- _REQUIRED ACTION_: Copy all lines below that use the word "ipynb".

:: RECORDS FOR PROCESSING

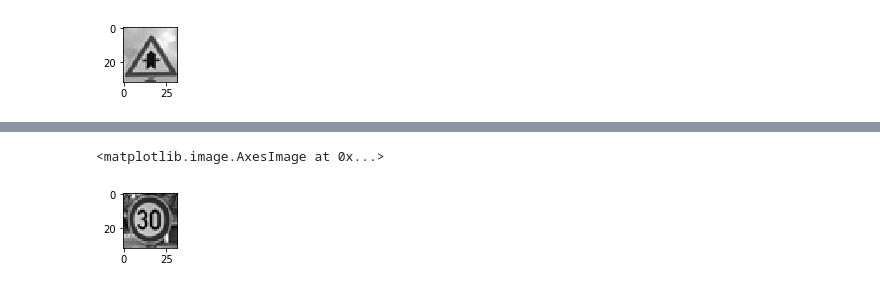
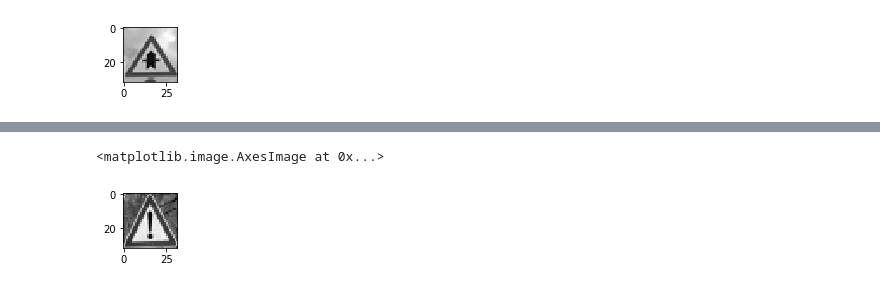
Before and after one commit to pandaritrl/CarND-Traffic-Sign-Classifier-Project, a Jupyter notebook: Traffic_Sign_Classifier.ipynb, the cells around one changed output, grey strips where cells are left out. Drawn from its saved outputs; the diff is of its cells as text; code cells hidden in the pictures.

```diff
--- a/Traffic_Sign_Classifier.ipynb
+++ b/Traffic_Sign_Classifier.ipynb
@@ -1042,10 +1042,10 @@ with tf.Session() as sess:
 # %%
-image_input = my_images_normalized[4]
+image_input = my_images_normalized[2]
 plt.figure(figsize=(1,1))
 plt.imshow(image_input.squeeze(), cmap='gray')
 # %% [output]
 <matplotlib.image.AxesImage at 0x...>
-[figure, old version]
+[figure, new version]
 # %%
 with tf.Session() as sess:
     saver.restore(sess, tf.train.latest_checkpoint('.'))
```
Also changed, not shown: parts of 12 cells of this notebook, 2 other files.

::::
:: RECORDS FOR PROCESSING

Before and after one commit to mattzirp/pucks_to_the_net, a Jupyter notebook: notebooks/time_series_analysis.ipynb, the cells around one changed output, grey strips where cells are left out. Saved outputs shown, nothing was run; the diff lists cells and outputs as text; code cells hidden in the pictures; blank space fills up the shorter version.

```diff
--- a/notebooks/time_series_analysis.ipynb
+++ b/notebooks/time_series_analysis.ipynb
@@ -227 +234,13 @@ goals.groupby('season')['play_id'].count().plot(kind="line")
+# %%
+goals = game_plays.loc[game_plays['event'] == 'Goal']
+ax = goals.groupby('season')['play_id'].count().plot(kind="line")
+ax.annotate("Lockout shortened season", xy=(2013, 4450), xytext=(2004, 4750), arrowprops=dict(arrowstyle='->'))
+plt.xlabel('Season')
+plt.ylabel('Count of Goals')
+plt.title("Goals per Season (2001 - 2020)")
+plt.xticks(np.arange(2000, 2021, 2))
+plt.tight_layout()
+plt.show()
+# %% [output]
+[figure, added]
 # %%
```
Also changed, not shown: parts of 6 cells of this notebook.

::::
:: RECORDS FOR PROCESSING

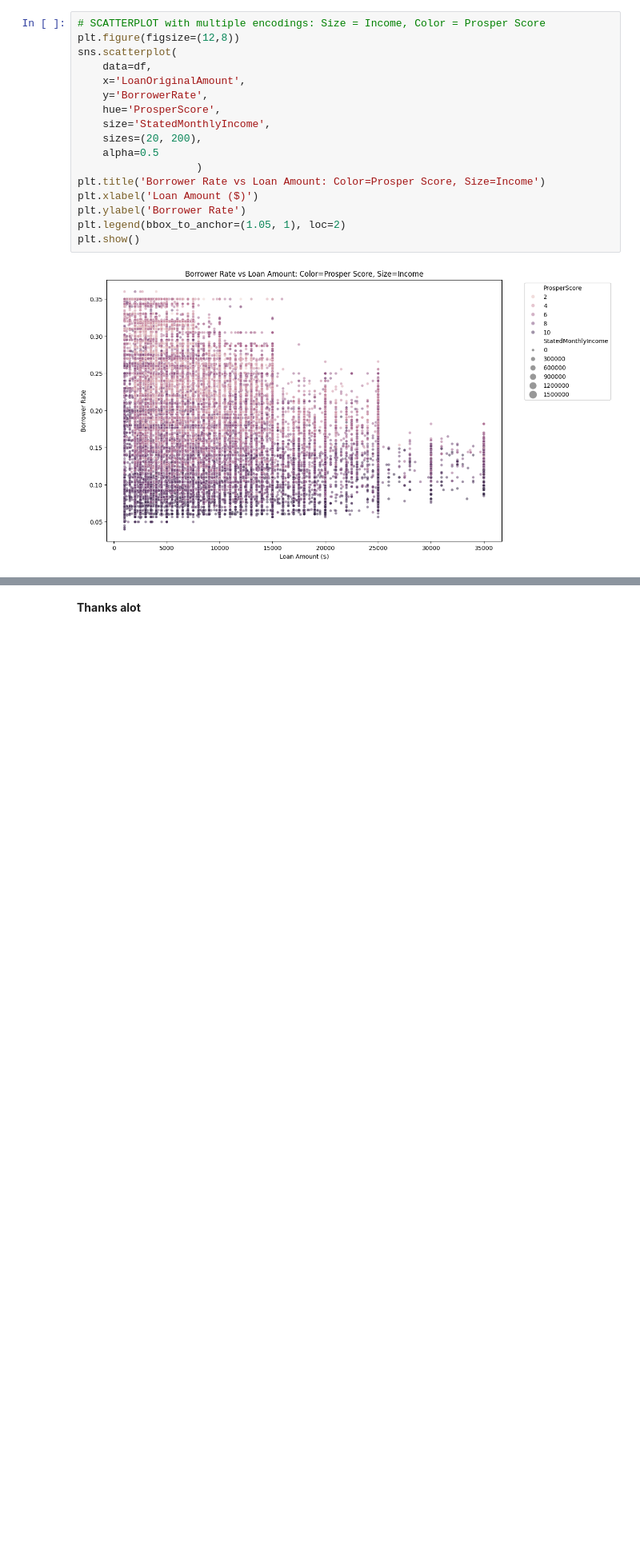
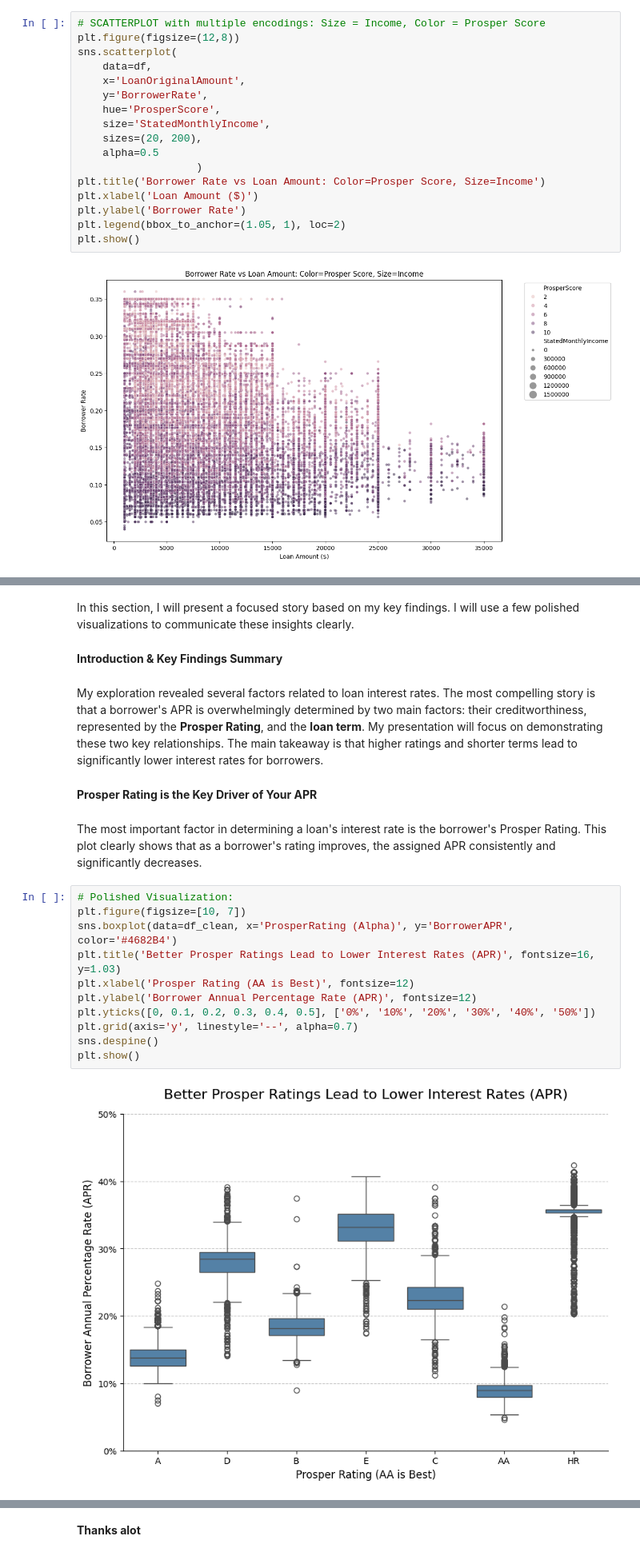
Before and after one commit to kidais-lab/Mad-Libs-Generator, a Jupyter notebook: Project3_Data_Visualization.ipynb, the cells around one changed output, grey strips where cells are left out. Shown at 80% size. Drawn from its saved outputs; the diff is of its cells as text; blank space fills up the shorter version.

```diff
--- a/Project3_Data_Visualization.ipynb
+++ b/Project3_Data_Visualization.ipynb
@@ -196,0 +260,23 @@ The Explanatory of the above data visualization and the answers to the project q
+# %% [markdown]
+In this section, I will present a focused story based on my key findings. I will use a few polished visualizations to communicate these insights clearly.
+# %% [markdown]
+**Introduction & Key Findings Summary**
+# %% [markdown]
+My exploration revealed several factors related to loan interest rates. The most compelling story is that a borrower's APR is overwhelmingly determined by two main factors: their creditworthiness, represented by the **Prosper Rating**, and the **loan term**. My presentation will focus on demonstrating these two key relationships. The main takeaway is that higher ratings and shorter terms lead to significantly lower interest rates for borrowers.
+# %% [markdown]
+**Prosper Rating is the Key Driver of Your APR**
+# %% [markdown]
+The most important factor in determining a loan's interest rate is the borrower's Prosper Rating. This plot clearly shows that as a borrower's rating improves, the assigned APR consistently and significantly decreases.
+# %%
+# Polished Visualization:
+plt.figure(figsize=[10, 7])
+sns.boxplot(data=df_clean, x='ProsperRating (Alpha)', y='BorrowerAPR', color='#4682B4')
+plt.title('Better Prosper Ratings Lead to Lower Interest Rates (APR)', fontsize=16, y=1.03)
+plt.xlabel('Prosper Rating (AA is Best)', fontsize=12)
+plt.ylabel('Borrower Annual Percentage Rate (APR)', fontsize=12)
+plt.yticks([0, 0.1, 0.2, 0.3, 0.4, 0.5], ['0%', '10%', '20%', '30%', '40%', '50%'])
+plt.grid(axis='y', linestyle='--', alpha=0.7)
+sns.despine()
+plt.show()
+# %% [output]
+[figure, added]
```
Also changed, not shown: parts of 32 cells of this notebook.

::::

- _REPLY TO THE EXERCISE_:
Before and after one commit to pandaritrl/CarND-Traffic-Sign-Classifier-Project, a Jupyter notebook: Traffic_Sign_Classifier.ipynb, the cells around one changed output, grey strips where cells are left out. Drawn from its saved outputs; the diff is of its cells as text; code cells hidden in the pictures.
--- a/Traffic_Sign_Classifier.ipynb
+++ b/Traffic_Sign_Classifier.ipynb
Before and after one commit to mattzirp/pucks_to_the_net, a Jupyter notebook: notebooks/time_series_analysis.ipynb, the cells around one changed output, grey strips where cells are left out. Saved outputs shown, nothing was run; the diff lists cells and outputs as text; code cells hidden in the pictures; blank space fills up the shorter version.
--- a/notebooks/time_series_analysis.ipynb
+++ b/notebooks/time_series_analysis.ipynb
Before and after one commit to kidais-lab/Mad-Libs-Generator, a Jupyter notebook: Project3_Data_Visualization.ipynb, the cells around one changed output, grey strips where cells are left out. Shown at 80% size. Drawn from its saved outputs; the diff is of its cells as text; blank space fills up the shorter version.
--- a/Project3_Data_Visualization.ipynb
+++ b/Project3_Data_Visualization.ipynb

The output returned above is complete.